Stormy and I miss you to pieces but we're getting along all right. We're both engaged in useful war work: While I'm away building Flying Fortresses she's curled up in a box next to the furnace, dozing in the warmth of the pilot light. She needs to rest up from an exhausting night's labor of keeping the bed warm enough for me to turn the heat down to government-recommended levels.
We both enjoy listening to the radio, but we seem to have different tastes. I dance around the kitchen to Artie Shaw while I'm cooking, but Stormy hides under the coffee table and won't come out until I put on something quieter like Glenn Miller. We do sit together on the couch during news broadcasts.
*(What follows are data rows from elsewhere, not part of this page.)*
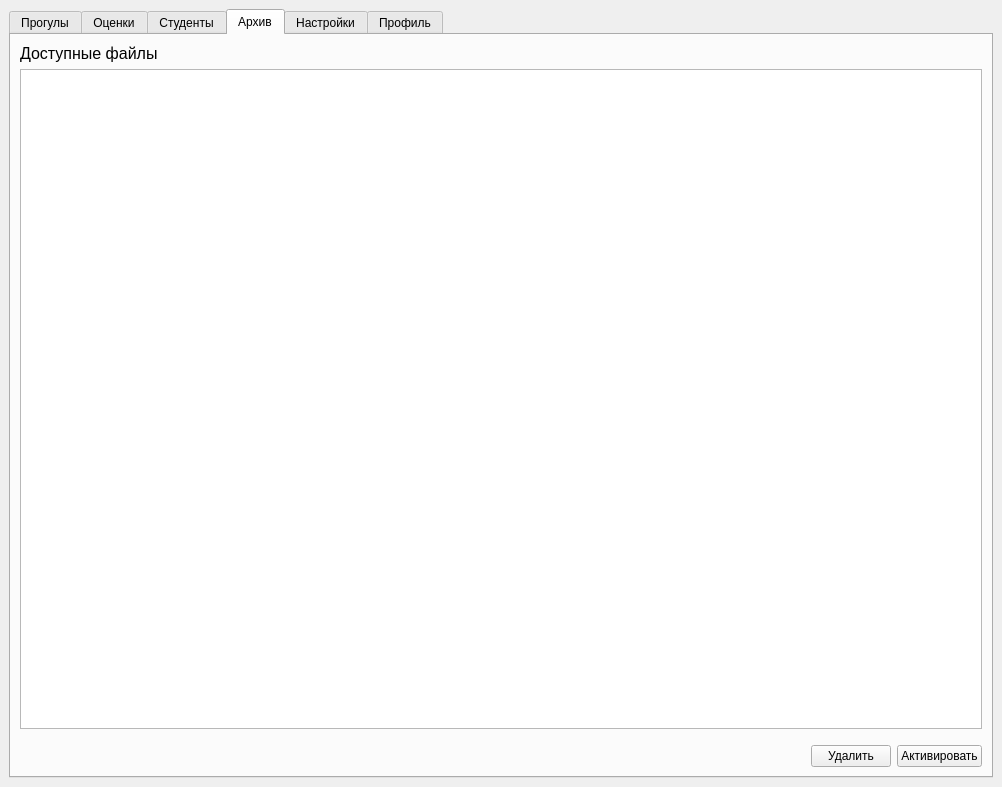
This is ui/main.ui in IZBYSHNIK/F6 as Qt 5 draws it before an edit. The edited form follows.
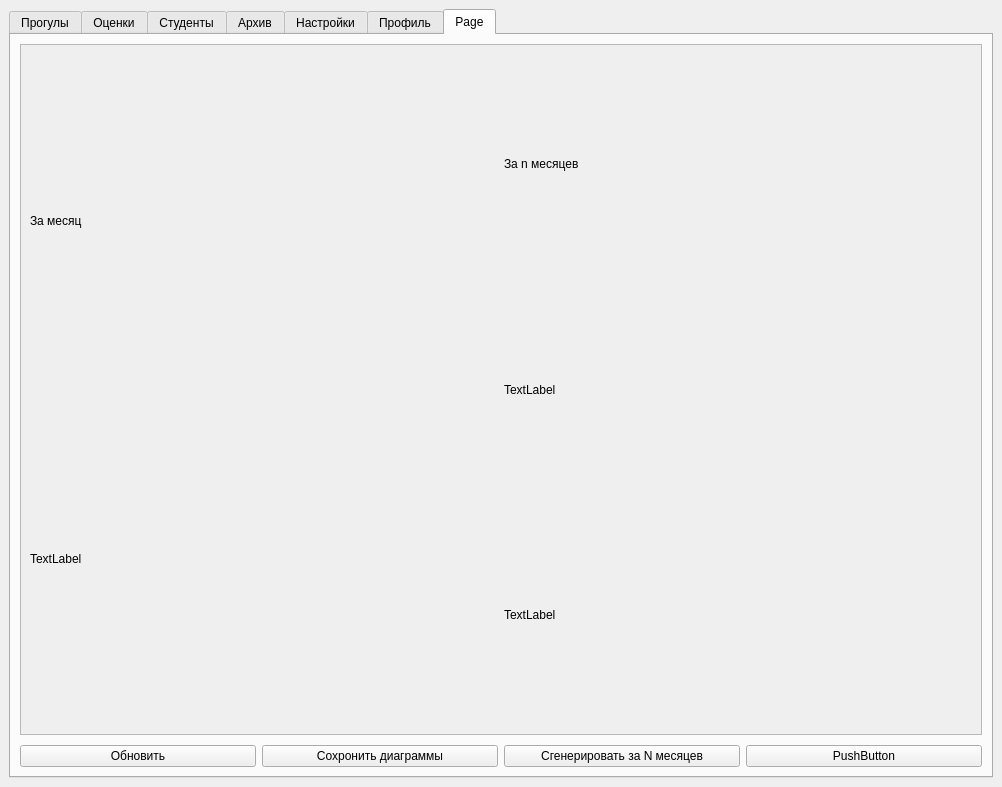
This is the edited form.

```diff
--- a/ui/main.ui
+++ b/ui/main.ui
@@ -24,7 +24,7 @@
        <enum>QTabWidget::Rounded</enum>
       </property>
       <property name="currentIndex">
-       <number>3</number>
+       <number>6</number>
       </property>
       <property name="documentMode">
        <bool>false</bool>
@@ -732,6 +732,110 @@
         </item>
        </layout>
       </widget>
+      <widget class="QWidget" name="tab_2">
+       <attribute name="title">
+        <string>Page</string>
+       </attribute>
+       <layout class="QVBoxLayout" name="verticalLayout_14">
+        <item>
+         <widget class="QScrollArea" name="scrollArea_2">
+          <property name="widgetResizable">
+           <bool>true</bool>
+          </property>
+          <widget class="QWidget" name="scrollAreaWidgetContents_2">
+           <property name="geometry">
+            <rect>
+             <x>0</x>
+             <y>0</y>
+             <width>950</width>
+             <height>672</height>
+            </rect>
+           </property>
+           <layout class="QHBoxLayout" name="horizontalLayout_10">
+            <item>
+             <layout class="QVBoxLayout" name="verticalLayout_16">
+              <item>
+               <widget class="QLabel" name="label_5">
+                <property name="text">
+                 <string>За месяц</string>
+                </property>
+               </widget>
+              </item>
+              <item>
+               <widget class="QLabel" name="label_8">
+                <property name="text">
+                 <string>TextLabel</string>
+                </property>
+               </widget>
+              </item>
+             </layout>
+            </item>
+            <item>
+             <layout class="QVBoxLayout" name="verticalLayout_17">
+              <item>
+               <widget class="QLabel" name="label_9">
+                <property name="text">
+                 <string>За n месяцев</string>
+                </property>
+               </widget>
+              </item>
+              <item>
+               <widget class="QLabel" name="label_6">
+                <property name="text">
+                 <string>TextLabel</string>
+                </property>
+               </widget>
+              </item>
+              <item>
+               <widget class="QLabel" name="label_10">
+                <property name="text">
+                 <string>TextLabel</string>
+                </property>
+               </widget>
+              </item>
+             </layout>
+            </item>
+           </layout>
+          </widget>
+         </widget>
+        </item>
+        <item>
+         <layout class="QHBoxLayout" name="horizontalLayout_11">
+          <property name="topMargin">
+           <number>4</number>
+          </property>
+          <item>
+           <widget class="QPushButton" name="pushButton_8">
+            <property name="text">
+             <string>Обновить</string>
+            </property>
+           </widget>
+          </item>
+          <item>
+           <widget class="QPushButton" name="pushButton_7">
+            <property name="text">
+             <string>Сохронить диаграммы</string>
+            </property>
+           </widget>
+          </item>
+          <item>
+           <widget class="QPushButton" name="pushButton_6">
+            <property name="text">
+             <string>Сгенерировать за N месяцев</string>
+            </property>
+           </widget>
+          </item>
+          <item>
+           <widget class="QPushButton" name="pushButton_5">
+            <property name="text">
+             <string>PushButton</string>
+            </property>
+           </widget>
+          </item>
+         </layout>
+        </item>
+       </layout>
+      </widget>
      </widget>
     </item>
    </layout>
```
Stormy seems particularly attentive when Churchill's on; it must be the British accent.
Of course we both hang on every word about New Guinea. It seems you and the other flyers and Allied troops are having great success. I'm glad the Japanese have been pushed out of Buna (I know more now about the geography of New Guinea than I do of New York), and I hope they'll soon be gone from the rest of the island and the whole of the Pacific.
I know you've got to be brave, but please fly carefully. Stormy and I are counting on you to come home in one piece. When you do, we'll dance around the kitchen together like this whole war never happened.
Your loving wife,